Shows at Mercury Lounge are a tricky affair. According to the signs that hang around the venue, packing 200 plus into the venue is a fire hazard, so with such a comparatively small crowd, performances generally become an intimate affair with very little separating the audience from the performers. By that same note, if you've ever been to the Merc, then you know how crowded "intimate" can seem...especially given that our hometown audiences can become notoriously restless and chatty. Such was the scene last night...a shame given that Montreal psych-rockers Plans and Animals put on an excellent display of jam-band fun and considerable guitar mastery. Some how, some way, some amorphous factor kept the audience from ever really completely engaging with the show. Boo...
Perhaps the audience's restlessness could be attributed to the opening act, This Is the Kit. The British folk duo is lead by Kate Stables, who has a beautiful voice. Her use of banjo along side more traditional instruments made for a low-key, acoustic affair, which on this night, failed to excite the crowd. It didn't help that the duo chose to play several, long instrumental interludes as well; the kind of craft better suited for couches and contemplation, rather than the live environment of The Mercury Lounge.
For their part, Plants and Animals took the stage at 11, churning out an hour plus for general, A.D.D.'d gathering. With four LPs to their name, the band were able to draw from a wide selection of great tracks to play. Lead singer Warren Spicer orchestrated an impressive set as well. In addition to singing and playing rhythm guitar, he also handled keyboard duties and toyed around with a decent selection of effects pedals to create an enveloping sonic atmosphere. How was the crowd not digging this? There was also a natural stage chemistry between Spicer and lead guitarist Nicolas Basque. The two seemed to feed off each other's energy, increasing the raw sexuality and machismo of the music Plants and Animals doll out. The band shined most though during their extended Grateful Dead-esque jam sessions. It's here where Basque blew me away with his fret-flying solos and grooveable rhythms. Moments like these were the only time the audience seemed to get it...as if they needed the band to show them how to let their hair down and just rock out for a little bit. Here's hoping the rest of their tour isn't hard as the gig they played last night. Sometimes this city just doesn't get it.

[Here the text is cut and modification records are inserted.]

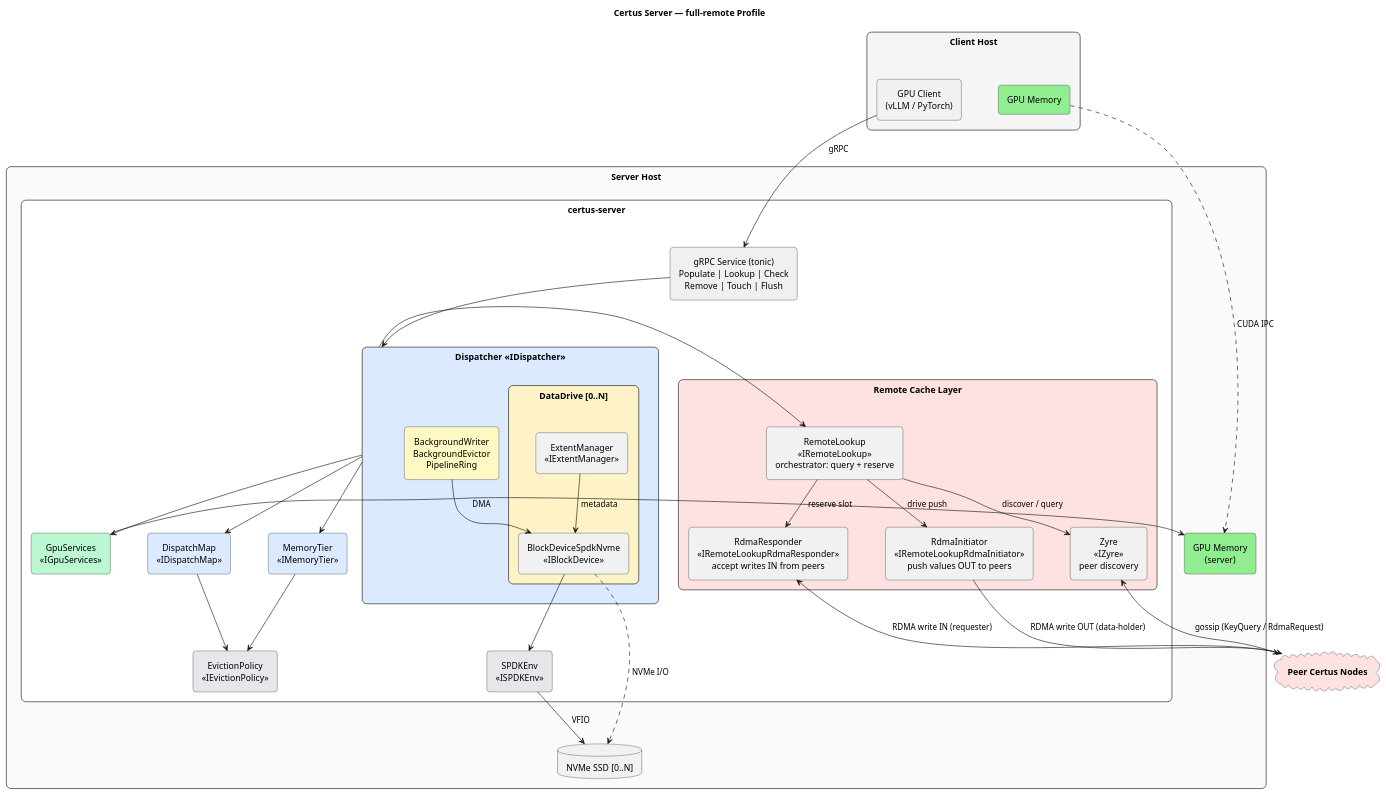
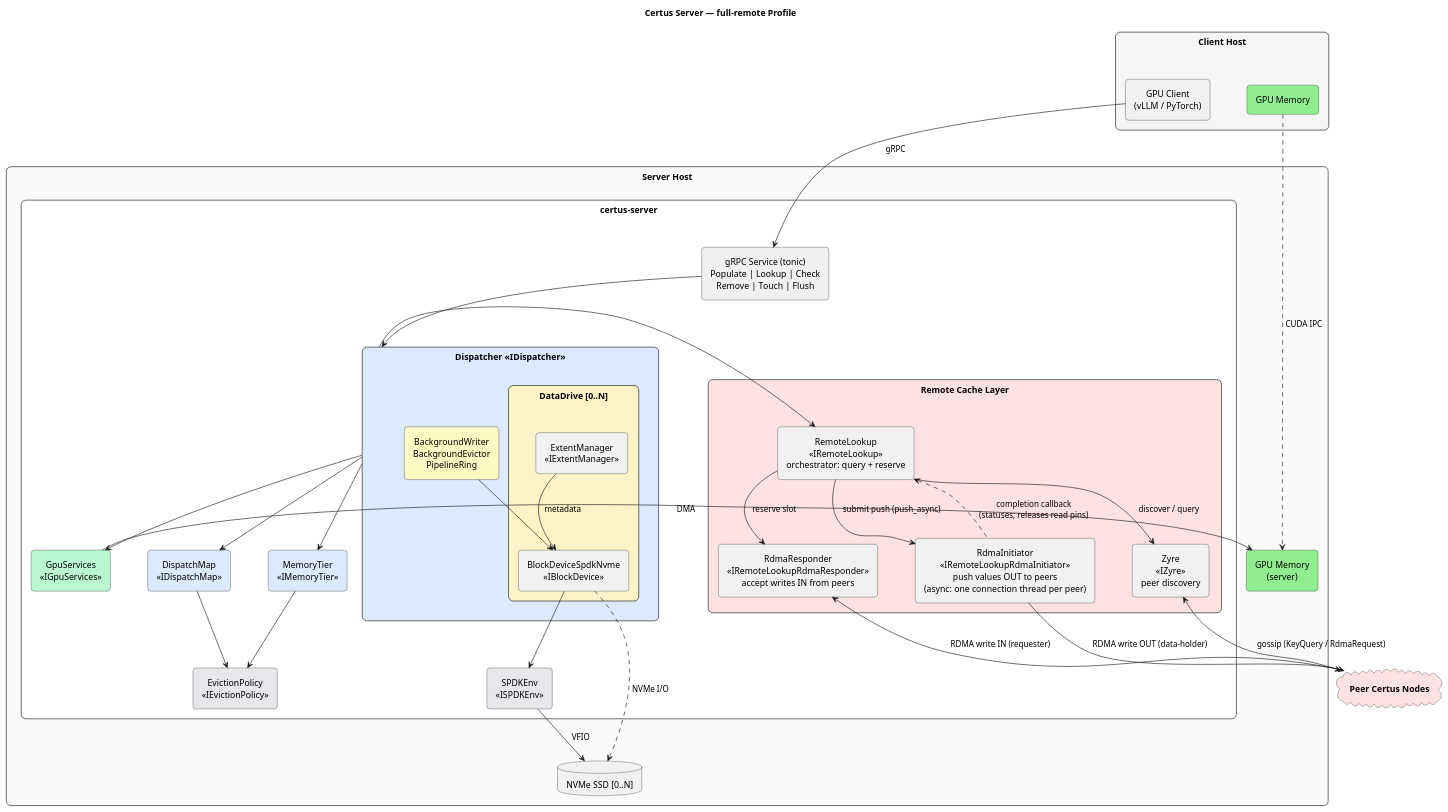
Before and after one commit to AI-native-Systems-Research/ai-native-storage-certus: the diagram in design/profiles/full-remote/certus-server-deployment.puml, drawn with PlantUML. The commit also changed 7 other files, not shown here.

First line of the commit message:
docs(full-remote): sync wiki and design artifacts for async push

```diff
--- a/design/profiles/full-remote/certus-server-deployment.puml
+++ b/design/profiles/full-remote/certus-server-deployment.puml
@@ -1,95 +1,96 @@
 @startuml
 skinparam defaultTextAlignment center
 skinparam padding 4
 skinparam nodesep 60
 skinparam ranksep 50
 skinparam rectangle {
     RoundCorner 15
 }
 skinparam agent {
     RoundCorner 10
 }
 hide stereotype
 
 title Certus Server — full-remote Profile
 
 ' ============================================================
 ' CLIENT
 ' ============================================================
 rectangle "**Client Host**" as client_box #F5F5F5 {
     agent "GPU Client\n(vLLM / PyTorch)" as pyclient
     agent "GPU Memory" as client_gpu #LightGreen
 }
 
 ' ============================================================
 ' SERVER
 ' ============================================================
 rectangle "**Server Host**" as server_box #FAFAFA {
 
     rectangle "certus-server" as server_proc #White {
 
         agent "gRPC Service (tonic)\nPopulate | Lookup | Check\nRemove | Touch | Flush" as grpc #F0F0F0
 
         rectangle "**Dispatcher** <<IDispatcher>>" as dispatcher #DBEAFE {
             rectangle "DataDrive [0..N]" as data_drive #FEF3C7 {
                 agent "BlockDeviceSpdkNvme\n<<IBlockDevice>>" as blkdev
                 agent "ExtentManager\n<<IExtentManager>>" as extmgr
             }
             agent "BackgroundWriter\nBackgroundEvictor\nPipelineRing" as disp_bg #FEF9C3
         }
 
         agent "DispatchMap\n<<IDispatchMap>>" as dispatch_map #DBEAFE
         agent "MemoryTier\n<<IMemoryTier>>" as memory_tier #DBEAFE
         agent "EvictionPolicy\n<<IEvictionPolicy>>" as eviction #E5E7EB
         agent "GpuServices\n<<IGpuServices>>" as gpu_svc #BBF7D0
         agent "SPDKEnv\n<<ISPDKEnv>>" as spdk_env #E5E7EB
 
         rectangle "**Remote Cache Layer**" as remote_box #FEE2E2 {
             agent "RemoteLookup\n<<IRemoteLookup>>\norchestrator: query + reserve" as remote_lookup
-            agent "RdmaInitiator\n<<IRemoteLookupRdmaInitiator>>\npush values OUT to peers" as remote_initiator
+            agent "RdmaInitiator\n<<IRemoteLookupRdmaInitiator>>\npush values OUT to peers\n(async: one connection thread per peer)" as remote_initiator
             agent "RdmaResponder\n<<IRemoteLookupRdmaResponder>>\naccept writes IN from peers" as remote_responder
             agent "Zyre\n<<IZyre>>\npeer discovery" as remote_zyre
         }
     }
 
     agent "GPU Memory\n(server)" as server_gpu #LightGreen
     database "NVMe SSD [0..N]" as nvme_data
 }
 
 cloud "**Peer Certus Nodes**" as peers #FEE2E2
 
 ' ============================================================
 ' CONNECTIONS
 ' ============================================================
 
 pyclient -down-> grpc : gRPC
 client_gpu .down.> server_gpu : CUDA IPC
 
 grpc -down-> dispatcher
 
 dispatcher -down-> dispatch_map
 dispatcher -down-> memory_tier
 dispatcher -down-> gpu_svc
 dispatcher -right-> remote_lookup
 
 dispatch_map -down-> eviction
 memory_tier -down-> eviction
 
 disp_bg --> blkdev
 blkdev -down-> spdk_env
 extmgr --> blkdev : metadata
 
-remote_lookup -down-> remote_initiator : drive push
+remote_lookup -down-> remote_initiator : submit push (push_async)
+remote_initiator .up.> remote_lookup : completion callback\n(statuses; releases read pins)
 remote_lookup -down-> remote_responder : reserve slot
 remote_lookup -down-> remote_zyre : discover / query
 
 gpu_svc -right-> server_gpu : DMA
 
 spdk_env -down-> nvme_data : VFIO
 blkdev .down.> nvme_data : NVMe I/O
 
 remote_zyre <-down-> peers : gossip (KeyQuery / RdmaRequest)
 remote_initiator -down-> peers : RDMA write OUT (data-holder)
 peers -up-> remote_responder : RDMA write IN (requester)
 
 @enduml
```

Plants and Animals' The End of That is available now. Check out how groovy these guys get on the title track/video below.
The band also stopped by The Guest Apartment way back when. Have a look at the video below.